> [WHAT YOU SHOULD DO]:
Exactly as written, output each of the lines below, with no images.

#####

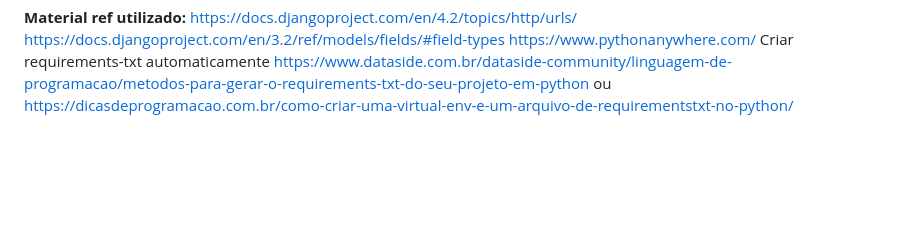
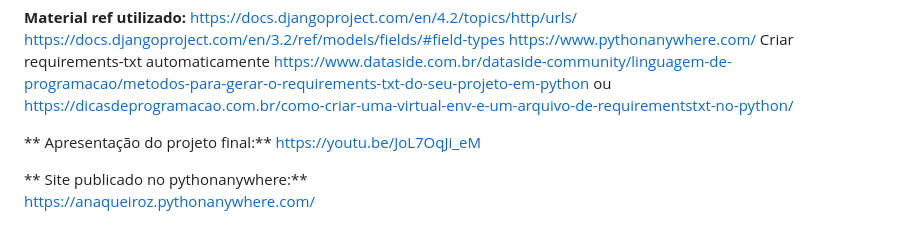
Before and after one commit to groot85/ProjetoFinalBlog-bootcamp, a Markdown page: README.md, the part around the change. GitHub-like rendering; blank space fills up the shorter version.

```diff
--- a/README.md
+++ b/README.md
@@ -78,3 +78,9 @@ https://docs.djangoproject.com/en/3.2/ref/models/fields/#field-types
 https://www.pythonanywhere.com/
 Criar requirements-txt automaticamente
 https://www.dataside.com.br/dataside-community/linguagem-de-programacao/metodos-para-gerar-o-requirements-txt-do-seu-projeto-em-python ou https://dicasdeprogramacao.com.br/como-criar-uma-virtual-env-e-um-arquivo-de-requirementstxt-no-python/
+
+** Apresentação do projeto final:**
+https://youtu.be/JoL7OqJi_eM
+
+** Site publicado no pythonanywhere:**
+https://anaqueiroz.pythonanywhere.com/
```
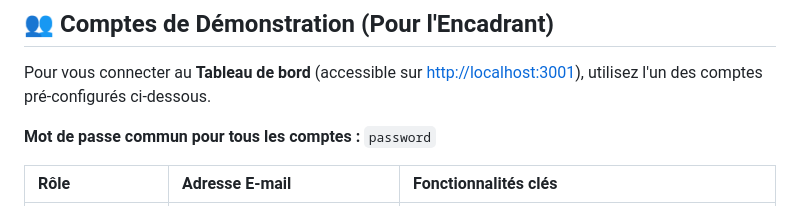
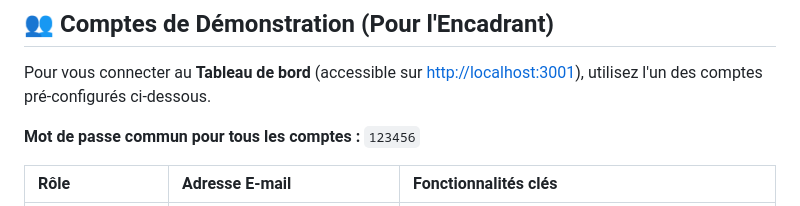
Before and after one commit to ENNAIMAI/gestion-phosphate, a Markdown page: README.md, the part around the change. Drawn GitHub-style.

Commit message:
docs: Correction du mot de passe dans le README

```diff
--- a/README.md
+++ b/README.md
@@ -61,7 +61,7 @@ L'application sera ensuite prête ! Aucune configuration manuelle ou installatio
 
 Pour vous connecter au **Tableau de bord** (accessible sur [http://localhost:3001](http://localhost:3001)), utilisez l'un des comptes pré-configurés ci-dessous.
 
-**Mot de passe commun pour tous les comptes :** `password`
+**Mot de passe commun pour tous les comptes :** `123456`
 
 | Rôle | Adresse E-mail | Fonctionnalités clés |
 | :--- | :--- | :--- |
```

#####

> [ANSWER SECTION]:
Before and after one commit to groot85/ProjetoFinalBlog-bootcamp, a Markdown page: README.md, the part around the change. GitHub-like rendering; blank space fills up the shorter version.

```diff
--- a/README.md
+++ b/README.md
@@ -78,3 +78,9 @@ https://docs.djangoproject.com/en/3.2/ref/models/fields/#field-types
 https://www.pythonanywhere.com/
 Criar requirements-txt automaticamente
 https://www.dataside.com.br/dataside-community/linguagem-de-programacao/metodos-para-gerar-o-requirements-txt-do-seu-projeto-em-python ou https://dicasdeprogramacao.com.br/como-criar-uma-virtual-env-e-um-arquivo-de-requirementstxt-no-python/
+
+** Apresentação do projeto final:**
+https://youtu.be/JoL7OqJi_eM
+
+** Site publicado no pythonanywhere:**
+https://anaqueiroz.pythonanywhere.com/
```
Before and after one commit to ENNAIMAI/gestion-phosphate, a Markdown page: README.md, the part around the change. Drawn GitHub-style.

Commit message:
docs: Correction du mot de passe dans le README

```diff
--- a/README.md
+++ b/README.md
@@ -61,7 +61,7 @@ L'application sera ensuite prête ! Aucune configuration manuelle ou installatio
 
 Pour vous connecter au **Tableau de bord** (accessible sur [http://localhost:3001](http://localhost:3001)), utilisez l'un des comptes pré-configurés ci-dessous.
 
-**Mot de passe commun pour tous les comptes :** `password`
+**Mot de passe commun pour tous les comptes :** `123456`
 
 | Rôle | Adresse E-mail | Fonctionnalités clés |
 | :--- | :--- | :--- |
```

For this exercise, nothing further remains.